Given data:
+-------+

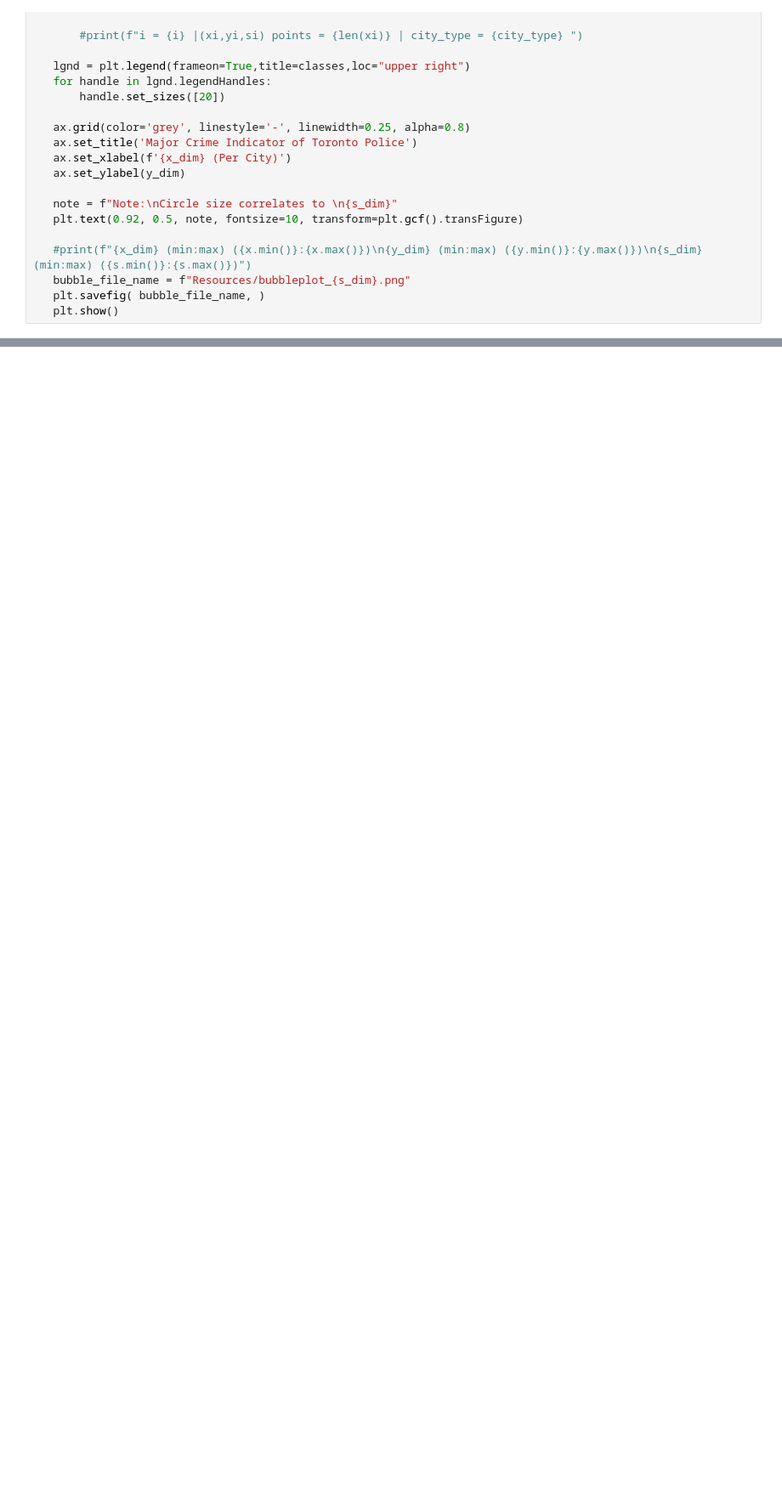
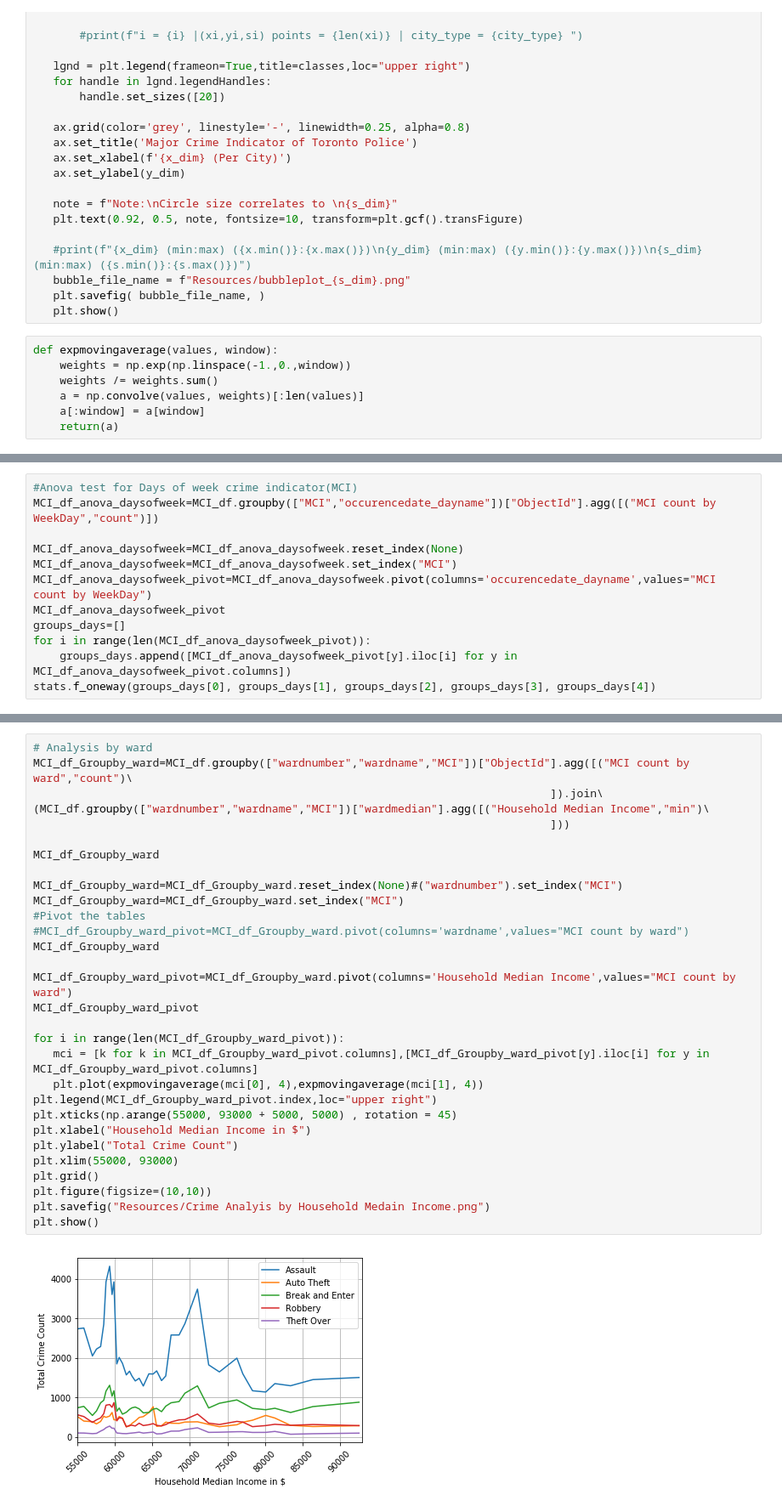
Before and after one commit to iragomez68/project-three-amigos-mci, a Jupyter notebook: MCI_Analysis.ipynb, the cells around one changed output, grey strips where cells are left out. Shown at 85% size. Saved outputs shown, nothing was run; the diff lists cells and outputs as text; blank space fills up the shorter version.

```diff
--- a/MCI_Analysis.ipynb
+++ b/MCI_Analysis.ipynb
@@ -55,6 +56,13 @@ def bubbleplot(df, x_dim, y_dim, s_dim, classes):
    bubble_file_name = f"Resources/bubbleplot_{s_dim}.png"
    plt.savefig( bubble_file_name, )
    plt.show()
+# %%
+def expmovingaverage(values, window):
+    weights = np.exp(np.linspace(-1.,0.,window))
+    weights /= weights.sum()
+    a = np.convolve(values, weights)[:len(values)]
+    a[:window] = a[window]
+    return(a)
 # %%
 ##Read the Data from already processed datafile
 MCI_df = pd.read_csv("Resources/MCI_2014_to_2018_full.csv")
@@ -184,0 +103,12 @@ MCI_df_Groupby_ward_pivot
+# %%
+#Anova test for Days of week crime indicator(MCI)
+MCI_df_anova_daysofweek=MCI_df.groupby(["MCI","occurencedate_dayname"])["ObjectId"].agg([("MCI count by WeekDay","count")])
+
+MCI_df_anova_daysofweek=MCI_df_anova_daysofweek.reset_index(None)
+MCI_df_anova_daysofweek=MCI_df_anova_daysofweek.set_index("MCI")
+MCI_df_anova_daysofweek_pivot=MCI_df_anova_daysofweek.pivot(columns='occurencedate_dayname',values="MCI count by WeekDay")
+MCI_df_anova_daysofweek_pivot
+groups_days=[]
+for i in range(len(MCI_df_anova_daysofweek_pivot)):
+    groups_days.append([MCI_df_anova_daysofweek_pivot[y].iloc[i] for y in MCI_df_anova_daysofweek_pivot.columns])
+stats.f_oneway(groups_days[0], groups_days[1], groups_days[2], groups_days[3], groups_days[4])
@@ -184,0 +117,32 @@ MCI_df_Groupby_ward_pivot
+# %%
+# Analysis by ward
+MCI_df_Groupby_ward=MCI_df.groupby(["wardnumber","wardname","MCI"])["ObjectId"].agg([("MCI count by ward","count")\
+                                                                              ]).join\
+(MCI_df.groupby(["wardnumber","wardname","MCI"])["wardmedian"].agg([("Household Median Income","min")\
+                                                                              ]))
+
+MCI_df_Groupby_ward
+
+MCI_df_Groupby_ward=MCI_df_Groupby_ward.reset_index(None)#("wardnumber").set_index("MCI")
+MCI_df_Groupby_ward=MCI_df_Groupby_ward.set_index("MCI")
+#Pivot the tables
+#MCI_df_Groupby_ward_pivot=MCI_df_Groupby_ward.pivot(columns='wardname',values="MCI count by ward")
+MCI_df_Groupby_ward
+
+MCI_df_Groupby_ward_pivot=MCI_df_Groupby_ward.pivot(columns='Household Median Income',values="MCI count by ward")
+MCI_df_Groupby_ward_pivot
+
+for i in range(len(MCI_df_Groupby_ward_pivot)):
+   mci = [k for k in MCI_df_Groupby_ward_pivot.columns],[MCI_df_Groupby_ward_pivot[y].iloc[i] for y in MCI_df_Groupby_ward_pivot.columns]
+   plt.plot(expmovingaverage(mci[0], 4),expmovingaverage(mci[1], 4))
+plt.legend(MCI_df_Groupby_ward_pivot.index,loc="upper right")
+plt.xticks(np.arange(55000, 93000 + 5000, 5000) , rotation = 45)
+plt.xlabel("Household Median Income in $")
+plt.ylabel("Total Crime Count")
+plt.xlim(55000, 93000)
+plt.grid()
+plt.figure(figsize=(10,10))
+plt.savefig("Resources/Crime Analyis by Household Medain Income.png")
+plt.show()
+# %% [output]
+[figure, added]
```
Also changed, not shown: parts of 29 cells of this notebook.
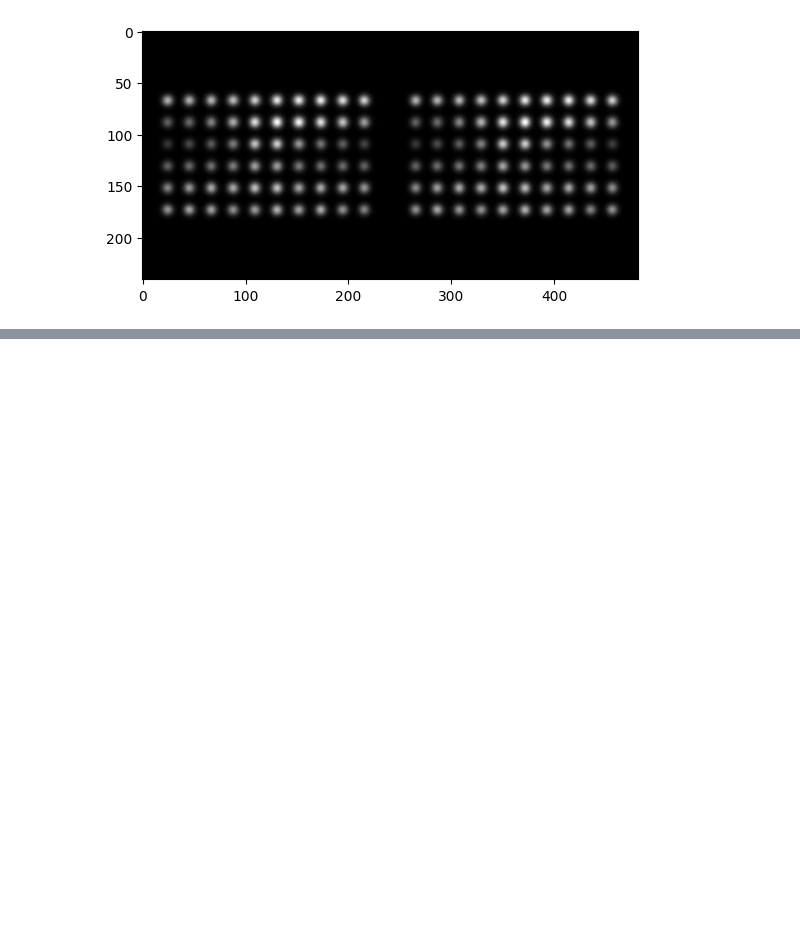
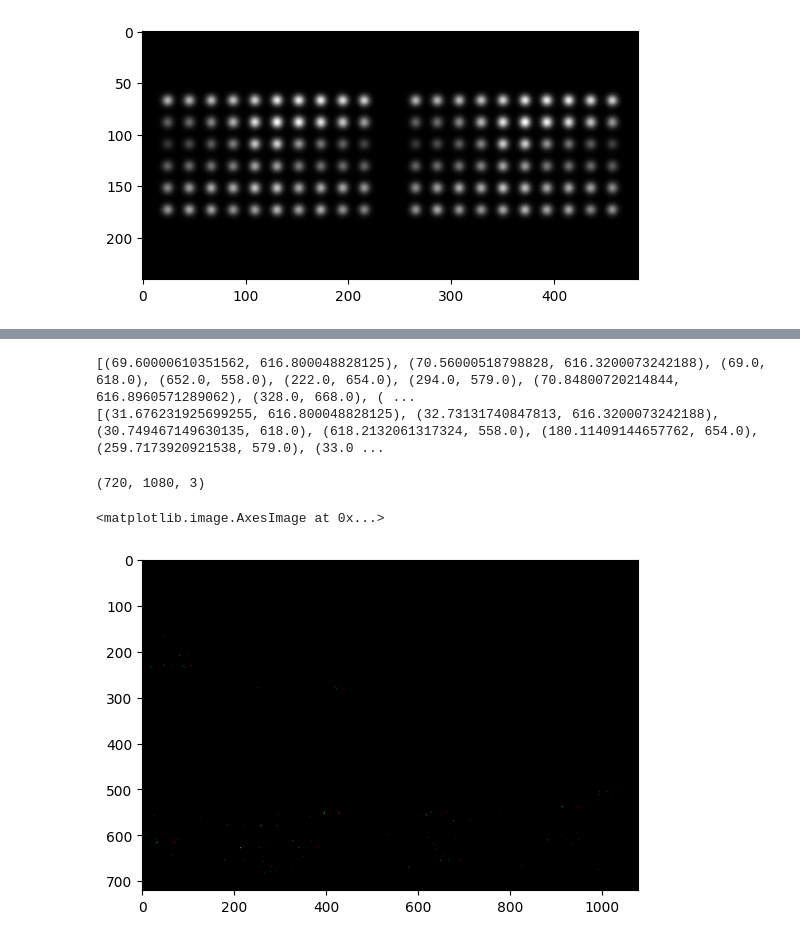
Before and after one commit to csirlin/StereoSight, a Jupyter notebook: depth.ipynb, the cells around one changed output, grey strips where cells are left out. Cells and saved outputs as stored; diff of their text form; code cells hidden in the pictures; blank space fills up the shorter version.

```diff
--- a/depth.ipynb
+++ b/depth.ipynb
@@ -161,0 +184,5 @@ plt.imshow(percept_side_by_side, cmap='gray')
+# %%
+keypoints = sorted(keypoints, key=lambda x: x.response, reverse=True)
+
+for keypoint in keypoints:
+    print(keypoint.pt, keypoint.response)
@@ -161,0 +207,21 @@ plt.imshow(percept_side_by_side, cmap='gray')
+# %%
+keypoint_positions = [kp.pt for kp in keypoints][:100]
+print(keypoint_positions)
+keypoint_positions_shifted = [(j - x*eye_dist/(2*depth[int(i)][int(j)]*np.tan(fov_rad/2)), i) for (j, i) in keypoint_positions]
+
+print(keypoint_positions_shifted)
+# %% [output]
+[(69.60000610351562, 616.800048828125), (70.56000518798828, 616.3200073242188), (69.0, 618.0), (652.0, 558.0), (222.0, 654.0), (294.0, 579.0), (70.84800720214844, 616.8960571289062), (328.0, 668.0), ( ...
+[(31.676231925699255, 616.800048828125), (32.73131740847813, 616.3200073242188), (30.749467149630135, 618.0), (618.2132061317324, 558.0), (180.11409144657762, 654.0), (259.7173920921538, 579.0), (33.0 ...
+# %%
+empty = np.zeros(img.shape)
+print(img.shape)
+for (j, i) in keypoint_positions:
+    empty[int(i)][int(j)] = [1, 0, 0]
+for (j, i) in keypoint_positions_shifted:
+    empty[int(i)][int(j)] = [0, 1, 1]
+plt.imshow(empty)
+# %% [output]
+(720, 1080, 3)
+<matplotlib.image.AxesImage at 0x...>
+[figure, added]
```
Also changed, not shown: parts of 5 cells of this notebook.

+-------+

Task prompt:
In the listing above, find each line where "shown" occurs and copy it.

Task solution:
Before and after one commit to iragomez68/project-three-amigos-mci, a Jupyter notebook: MCI_Analysis.ipynb, the cells around one changed output, grey strips where cells are left out. Shown at 85% size. Saved outputs shown, nothing was run; the diff lists cells and outputs as text; blank space fills up the shorter version.
Also changed, not shown: parts of 29 cells of this notebook.
Also changed, not shown: parts of 5 cells of this notebook.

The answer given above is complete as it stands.